_Brief:_ State how many lines in the entries below contain "auto". Write nothing but the number.

_Material provided:_
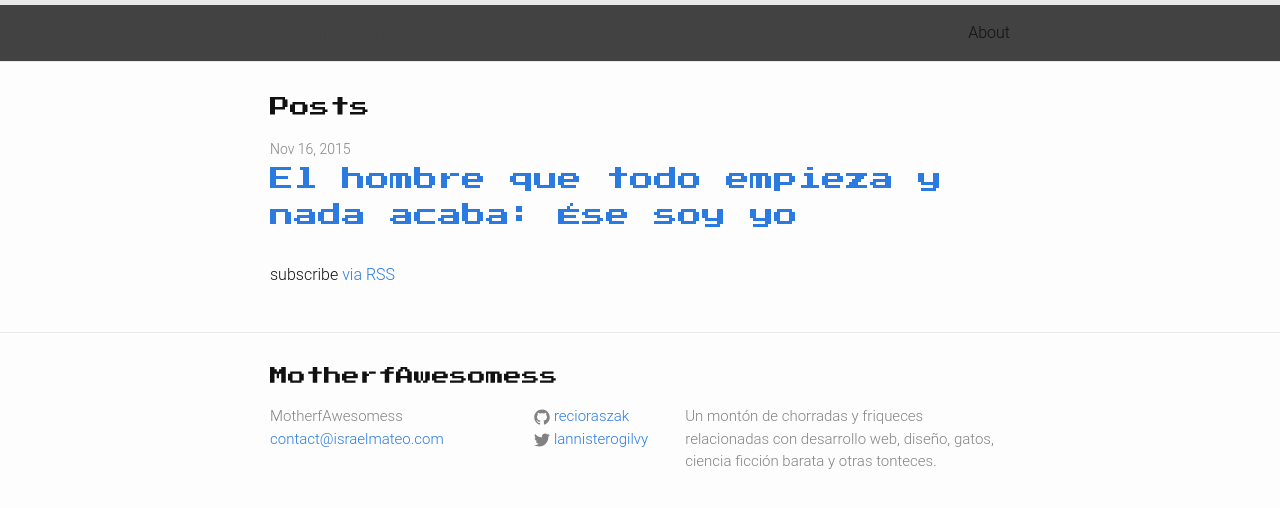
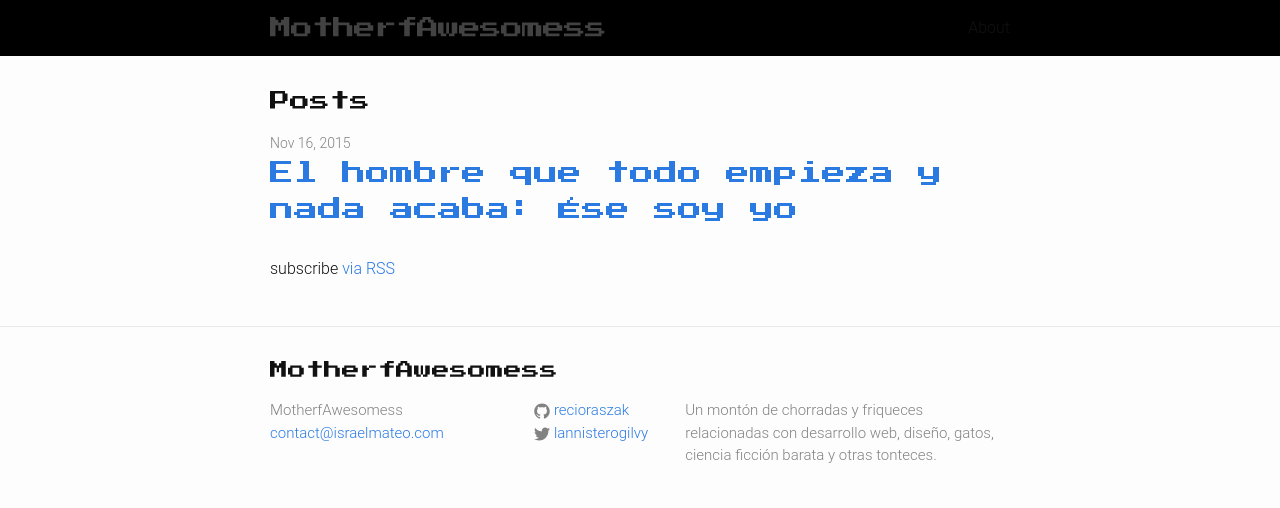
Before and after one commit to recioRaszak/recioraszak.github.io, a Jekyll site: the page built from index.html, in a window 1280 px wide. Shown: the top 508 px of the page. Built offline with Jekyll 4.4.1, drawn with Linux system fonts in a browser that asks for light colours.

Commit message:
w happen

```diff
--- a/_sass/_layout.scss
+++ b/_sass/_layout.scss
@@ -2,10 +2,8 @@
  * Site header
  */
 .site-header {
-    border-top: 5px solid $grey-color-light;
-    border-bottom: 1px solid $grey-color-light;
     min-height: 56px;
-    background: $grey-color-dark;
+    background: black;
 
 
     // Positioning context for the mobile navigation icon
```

...

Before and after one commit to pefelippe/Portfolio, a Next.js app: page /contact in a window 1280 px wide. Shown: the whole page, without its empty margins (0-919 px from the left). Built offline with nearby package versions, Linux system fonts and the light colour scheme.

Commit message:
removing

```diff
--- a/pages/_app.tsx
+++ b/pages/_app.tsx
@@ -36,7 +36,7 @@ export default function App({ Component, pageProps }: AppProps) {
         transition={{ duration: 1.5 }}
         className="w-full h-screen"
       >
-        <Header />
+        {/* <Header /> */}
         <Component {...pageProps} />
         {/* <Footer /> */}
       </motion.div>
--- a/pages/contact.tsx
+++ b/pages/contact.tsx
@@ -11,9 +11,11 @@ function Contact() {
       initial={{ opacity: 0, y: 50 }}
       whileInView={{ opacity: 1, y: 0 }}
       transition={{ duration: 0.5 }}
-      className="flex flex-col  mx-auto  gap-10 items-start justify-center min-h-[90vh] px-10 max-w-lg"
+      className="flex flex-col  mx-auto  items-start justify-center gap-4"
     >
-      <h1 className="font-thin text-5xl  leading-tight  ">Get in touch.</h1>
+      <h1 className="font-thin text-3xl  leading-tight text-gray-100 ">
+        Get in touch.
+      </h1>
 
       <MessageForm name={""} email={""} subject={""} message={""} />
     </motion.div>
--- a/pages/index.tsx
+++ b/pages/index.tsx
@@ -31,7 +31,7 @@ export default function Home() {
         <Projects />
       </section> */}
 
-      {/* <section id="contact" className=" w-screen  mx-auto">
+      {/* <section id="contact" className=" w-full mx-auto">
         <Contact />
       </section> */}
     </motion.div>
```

_Task solution:_ 4